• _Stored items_
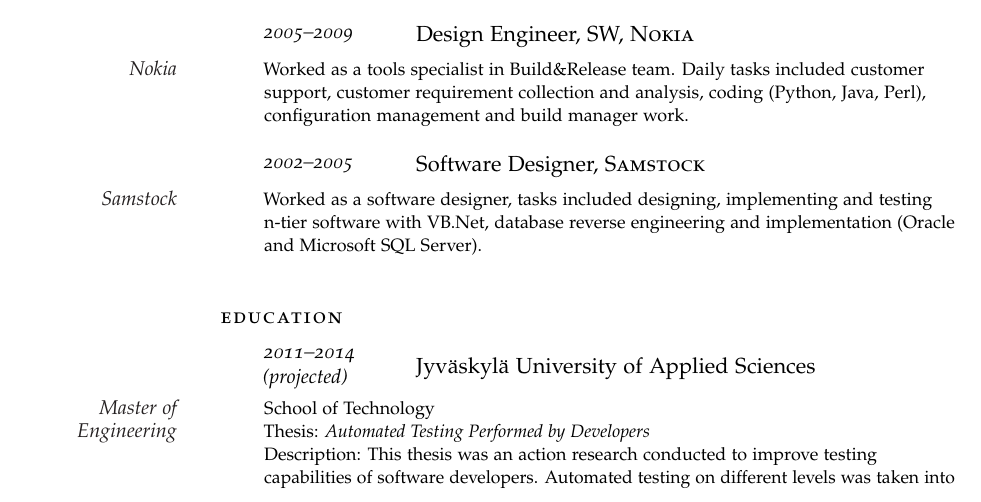
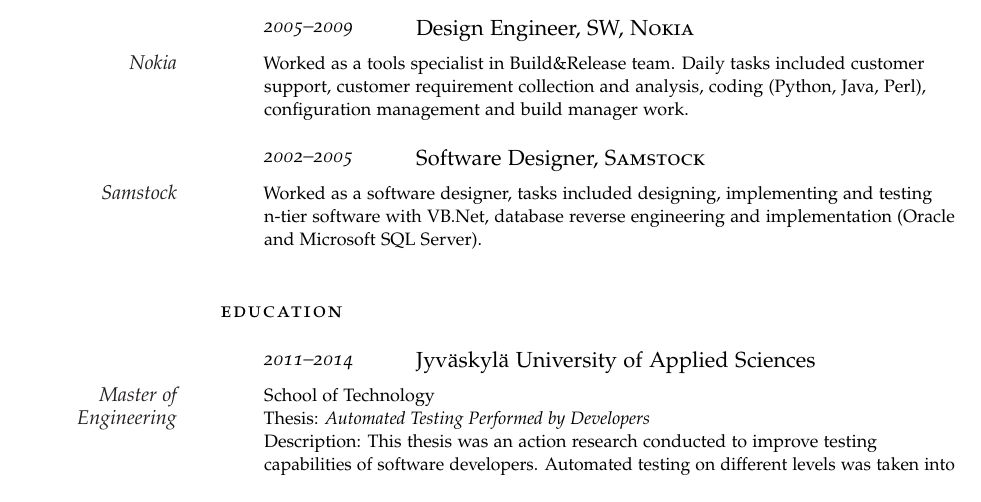
Before and after one commit to tuturto/cv, a LaTeX CV (english-cv.tex): part of page 1 of 3, cut so that both start at the same text. Compiled offline with pdfLaTeX.

Commit message:
updated studies

```diff
--- a/english-cv.tex
+++ b/english-cv.tex
@@ -135,7 +135,7 @@
 
 %------------------------------------------------
 
-\NewEntry{2011--2014 (projected)}{Jyv\"{a}skyl\"{a} University of Applied Sciences}
+\NewEntry{2011--2014}{Jyv\"{a}skyl\"{a} University of Applied Sciences}
 
 \Description{\MarginText{Master of Engineering}School of Technology\newline
 Thesis: \textit{Automated Testing Performed by Developers}\newline
```
Also changed, not shown: finnish-cv.tex (+1 -1 lines).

• _EXERCISE BRIEF_
Reproduce all lines above exactly. Leave the images out.

• _RESULT FOR THIS EXERCISE_
Before and after one commit to tuturto/cv, a LaTeX CV (english-cv.tex): part of page 1 of 3, cut so that both start at the same text. Compiled offline with pdfLaTeX.

Commit message:
updated studies

```diff
--- a/english-cv.tex
+++ b/english-cv.tex
@@ -135,7 +135,7 @@
 
 %------------------------------------------------
 
-\NewEntry{2011--2014 (projected)}{Jyv\"{a}skyl\"{a} University of Applied Sciences}
+\NewEntry{2011--2014}{Jyv\"{a}skyl\"{a} University of Applied Sciences}
 
 \Description{\MarginText{Master of Engineering}School of Technology\newline
 Thesis: \textit{Automated Testing Performed by Developers}\newline
```
Also changed, not shown: finnish-cv.tex (+1 -1 lines).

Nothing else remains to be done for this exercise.